Watch out publishers: the chatbots are coming – Oh, boy. Just what we need. Author chatbots. Did you know there is already a Robbie Williams chatbot for music fans? Initially attached to consumer product brands like Domino’s, chatbots make sense when you think about how much more personal and individually targeted advertising is becoming. And I guess you could even have dead author chatbots, so the options are quite, uh, extensive. I wonder how receptive readers will be to these (assuming there is transparency in their application).
The opportunities for publishers and authors are huge, but the industry has been slow to invest in the bot pot to date. Digital agency BAM Mobile is hoping to lead the way with AuthorBot, a new service for book publishers, agents and authors that creates author bots on platforms including Facebook Messenger, Slack and Telegram, and delivers voice-activated book discovery and reading services for Amazon Echo and Google Now. The team has created a basic Alice in Wonderland bot as a demonstration piece, and is already working on a project with a major UK publisher, due to launch soon. – The Bookseller
Prince Charles co-authors Ladybird climate change book – On the heels of its satirical books for adults, Ladybird books, which are published by Penguin, has created a new line of adult books aimed at explaining complex subjects in a simplified context. Sort of like Dummies meets kid lit. The line is getting a significant boost from Prince Charles, who has co-authored a book on climate change, one of his longtime concerns.

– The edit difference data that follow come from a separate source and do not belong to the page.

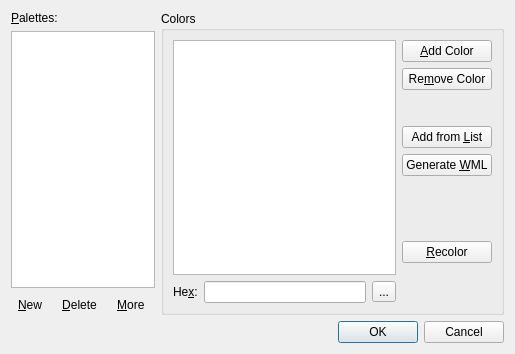
Old version of the form src/custompalettes.ui in the repository irydacea/wespal.
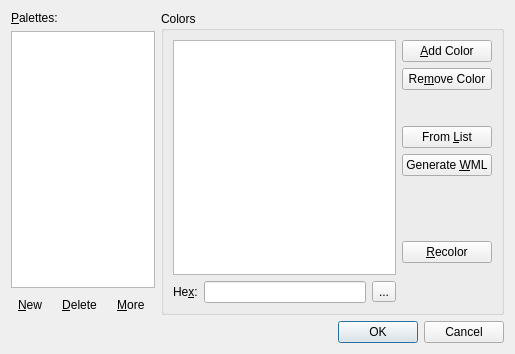
New version of the form.

Commit message: custompalettes: Relabel "Add from List" to simply "From List"

What changed in the file:
```diff
--- a/src/custompalettes.ui
+++ b/src/custompalettes.ui
@@ -182,7 +182,7 @@
                <string>Adds multiple colors from a comma-separated lists.</string>
               </property>
               <property name="text">
-               <string>Add from &amp;List</string>
+               <string>From &amp;List</string>
               </property>
              </widget>
             </item>
```
Left out of the diff: 4 changed lines with no effect on the pictures. The commit also changes 2 other files.
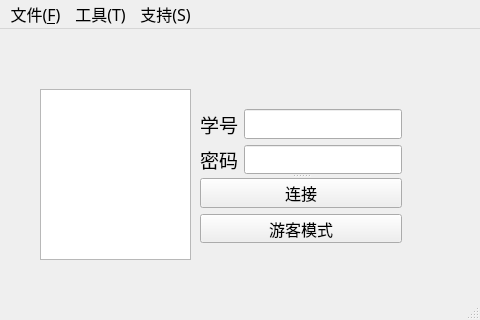
Above: gui/login.ui from shacoli/desktop-uestc before the change. Below: the same form after it.
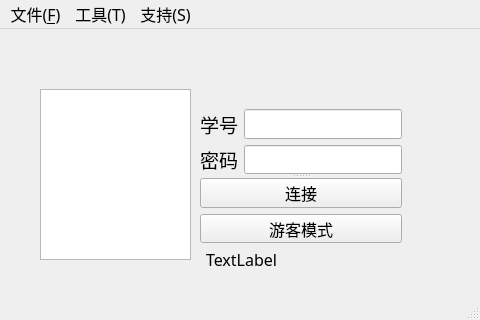
That is the form after the change.

Commit message: 完善了login流程 但还有一个BUG需要修复

The edit to the form file:
```diff
--- a/gui/login.ui
+++ b/gui/login.ui
@@ -111,6 +111,19 @@
      </layout>
     </widget>
    </widget>
+   <widget class="QLabel" name="error_label">
+    <property name="geometry">
+     <rect>
+      <x>206</x>
+      <y>220</y>
+      <width>191</width>
+      <height>20</height>
+     </rect>
+    </property>
+    <property name="text">
+     <string>TextLabel</string>
+    </property>
+   </widget>
    <zorder>splitter</zorder>
    <zorder>graphicsView</zorder>
   </widget>
```
Left out of the diff: 3 changed lines with no effect on the pictures. The commit also changes 27 other files.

The other books in the series are Quantum Mechanics by Jim Al-Khalili, and Evolution by Steve Jones.
Asked how the book might be received in the academic community, Dr Phillip Williamson, an associate fellow at the University of East Anglia’s School of Environmental Sciences, said: “There’s the obvious danger that this won’t be taken seriously.
“But if the style is right, and the information is correct and understandable, the new Ladybird book with royal authorship could be just what is needed to get the message across that everyone needs to take action on climate change.” – BBC News
New images of Marilyn Monroe – The discussion yesterday around men writing women made this story even more poignant to me, and because you can read about it (and watch the video footage) in either the Times or A.V. Club, I decided to link to Lainey Gossip’s summary, which includes both links. The footage is of Marilyn Monroe and the billowing white dress, and it was taken by New York furrier, Jules Schulback, who lived in the area and loved to take home movies. You can read the fascinating backstory on Schulback in the Times article, but in regard to the footage itself, Lainey’s summary is particularly good because it hones in on one of the most important points: the leering objectification of Marilyn Monroe by both men she knew and absolute strangers.
It happening during filming of The Seven Year Itch. And The New York Times this weekend published a piece about the man, an ordinary citizen, who went out that night with his camera to see what he could get. Hundreds of men were gathered on the streets of New York to perv at the sexiest woman alive. As A.V. Club notes, the footage “reminds us (that) dudes have always been kind of gross”. The NYT also reminds us what that shot cost her. Marilyn was married to Joe DiMaggio at the time. And along with all those dudes, he also showed up to set that day. Joe was obsessive and possessive. And he was so angry at seeing his wife being leered at by so many men that they ended up having a huge fight that resulted in bruises all over her face. – Lainey Gossip